Your research breakthrough doesn’t just need to be read by the experts, says Mark Lorch.Guest contributor Mark Lorch
You’ve just made the breakthrough you’ve been dreaming of. The
days-weeks-months-years in the lab or field have all paid off, and
everything has dropped into place. It’s the sort of moment that we
scientists live for – the buzz of discovery. So now it’s time to
Tell your peers about your work and hope it leads to new and even
greater things for you, your fellow scientists, and society. But is that
really enough? Maybe there’s a wider audience for your science, outside
of the narrow confines of your academic circle. Maybe it has
applications in other fields, or perhaps the public would like to (or
even should) know about it. Plus of course if you get your paper noticed
it’s much more likely to have the citations and impact that you, your department and all the metric measurers have been hoping for.

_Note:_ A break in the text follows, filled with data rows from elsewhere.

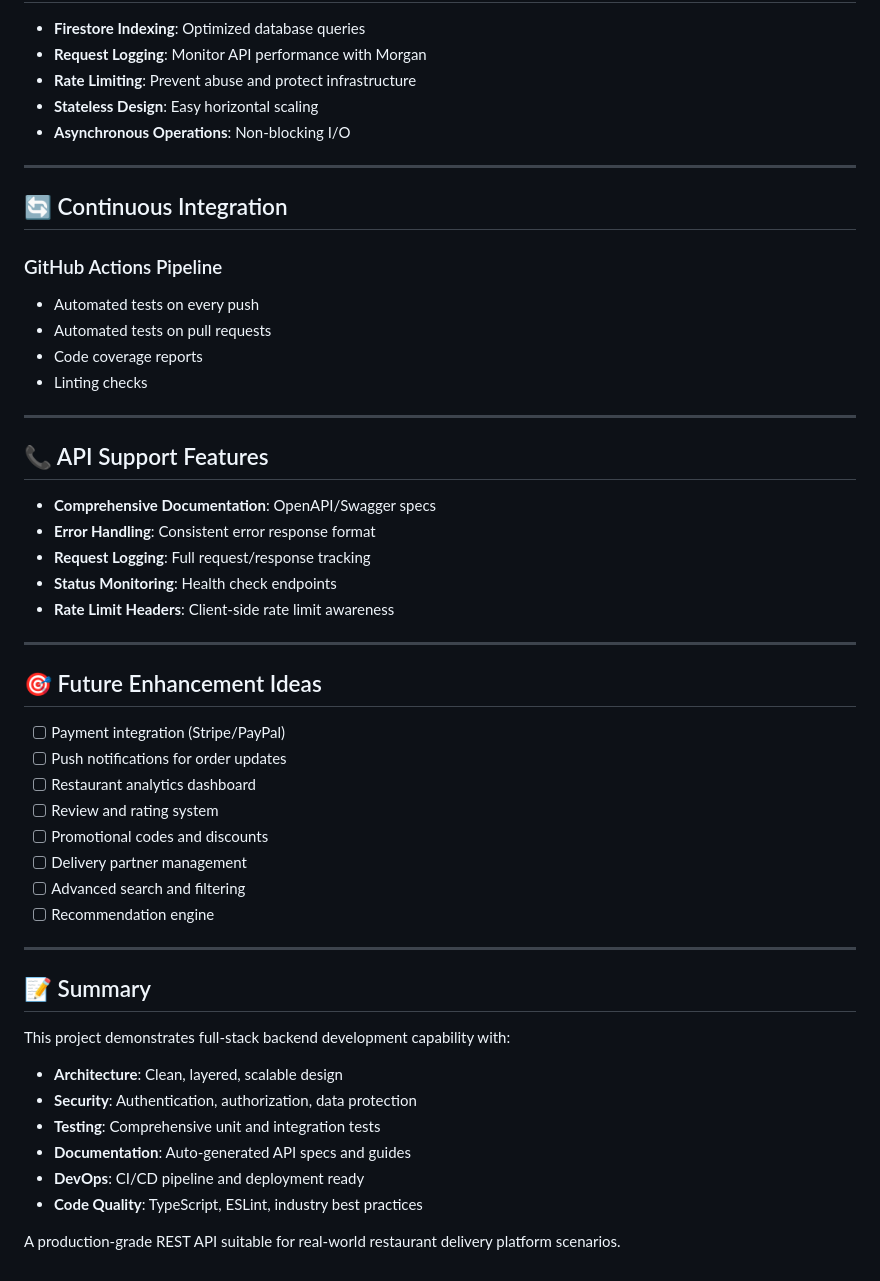
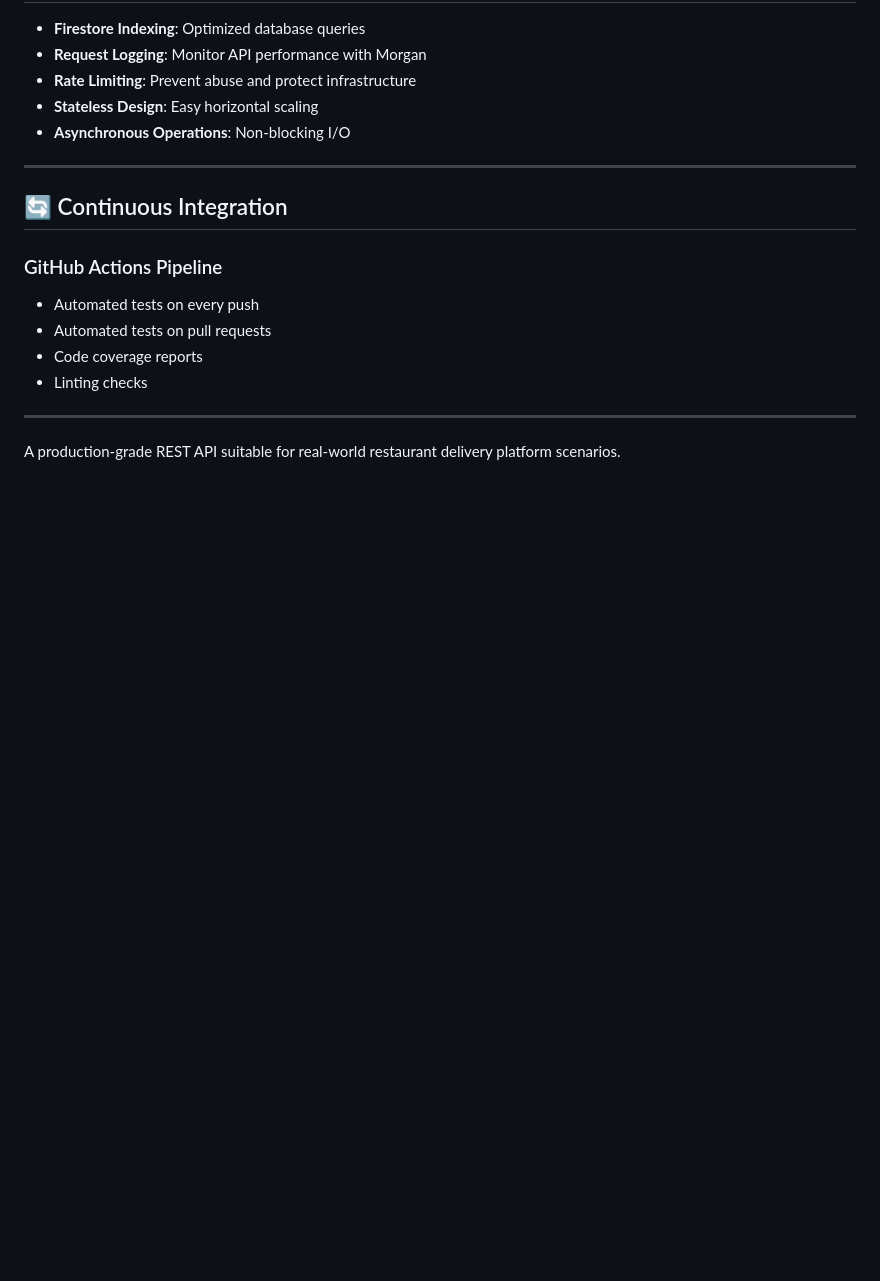
Before and after one commit to Jihwan47/3018_Capstone_Project, a Markdown page: PORTFOLIO.md, the part around the change. GitHub-like rendering; blank space fills up the shorter version.

Commit message:
Remove sections from PORTFOLIO.md
Removed API Support Features, Future Enhancement Ideas, and Summary sections from the portfolio.

```diff
--- a/PORTFOLIO.md
+++ b/PORTFOLIO.md
@@ -473,37 +473,4 @@ API_PORT=3000
 
 ---
 
-## 📞 API Support Features
-
-- **Comprehensive Documentation**: OpenAPI/Swagger specs
-- **Error Handling**: Consistent error response format
-- **Request Logging**: Full request/response tracking
-- **Status Monitoring**: Health check endpoints
-- **Rate Limit Headers**: Client-side rate limit awareness
-
----
-
-## 🎯 Future Enhancement Ideas
-
-- [ ] Payment integration (Stripe/PayPal)
-- [ ] Push notifications for order updates
-- [ ] Restaurant analytics dashboard
-- [ ] Review and rating system
-- [ ] Promotional codes and discounts
-- [ ] Delivery partner management
-- [ ] Advanced search and filtering
-- [ ] Recommendation engine
-
----
-
-## 📝 Summary
-
-This project demonstrates full-stack backend development capability with:
-- **Architecture**: Clean, layered, scalable design
-- **Security**: Authentication, authorization, data protection
-- **Testing**: Comprehensive unit and integration tests
-- **Documentation**: Auto-generated API specs and guides
-- **DevOps**: CI/CD pipeline and deployment ready
-- **Code Quality**: TypeScript, ESLint, industry best practices
-
 A production-grade REST API suitable for real-world restaurant delivery platform scenarios.
```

In the open access era there’s nothing stopping anyone from
downloading your paper. But there are still hurdles to overcome before
getting the wide readership your paper deserves. Based on my experience,
here’s five tips for helping your paper reach the widest possible
Write a clear paper
Your newly pressed manuscript might have been liberated from those
towering paywalls, but it’s probably still locked away behind an equally
impenetrable comprehension wall. Try reading a paper in an unfamiliar
field and the chances are you’ll get so lost you won’t make it much past
the abstract. Now imagine a press officer, journalist, investor or
other lay person trying to understand your research.
Communication to a wide audience should start and end with a clear
paper. Just like with any good article you need to grab your readers’
attention. In the first line let them know why your work is important.
Spell out its relevance and impact; don’t just assume the reader comes
with that knowledge. Keep your prose as light and jargon free as
possible, whilst still maintaining the level of accuracy you need for a
research paper. Cap things off with a clear conclusion that links back
to your opening line. You want a non-expert to come away with a strong,
simple take-home message.
Write a lay summary and post it somewhere
The point of the summary is to have somewhere you can point
interested people to so they can find an easily digestible version of
your work. For maximum impact, keep it short at about 400-600 words. And
to make sure it’s accessible, have someone who isn’t a scientist read
it to see if they understand it. Then post it online. Maybe you, your
lab, or your department has a blog. If you don’t, maybe you should.
Tell your press office about it
The press office is there to help prepare a press release about your
research paper, ready to go live with the publication. The news cycle
wants fresh material. Something published a few days ago is old news, a
week ago and it’s history. If you’ve got a clear paper written and a lay
summary ready before your publication date, then your PR team are more
likely to get the gist and stay on message.
Prepare your social media circle
Using social media can help get your paper to wider audiences, but it
takes a lot more than just one tweet when it gets published. Putting
some effort into cyberspace conversations to familiarize yourself with
the community can help develop your network and establish you as a
contributor to conversations. This creates a supportive network that can
lead to relationships in the Twittersphere that are just as powerful as
those in real life.
Follow science journalists and editors, and engage with them before
you have something to promote. Then when you do they’ll be much more
likely to recognize you, and interested in what you have to say. For
more information on social media, check out Nature Chemistry’s Tweetorial.
Use The Conversation and sidestep all of the above
The Conversation is a news site with content coming entirely from
researchers in academia from PhD level upwards. Email in an idea for an
article (which could be about your latest paper or even someone else’s)
and an editor will help you craft a piece into something suitable for
mainstream media. You get final say on the piece so there’s no danger of
publishing something you aren’t happy with. But the real power of The
Conversation is that all articles are then freely available for any
other organization to publish, as long as they don’t change a word. The
result can be extremely impressive. Articles that start life in The
Conversation now regularly appear in newspapers, science magazines and
news sites worldwide.
Try these tips and your dream breakthrough could be something that everyone is talking about.
Mark Lorch is Associate Dean for Engagement at the University of
Hull’s Faculty of Science and Engineering. In the lab he’s a biochemist;
outside of it he’s a science communicator.
Five top tips for getting your paper noticed : Naturejobs Blog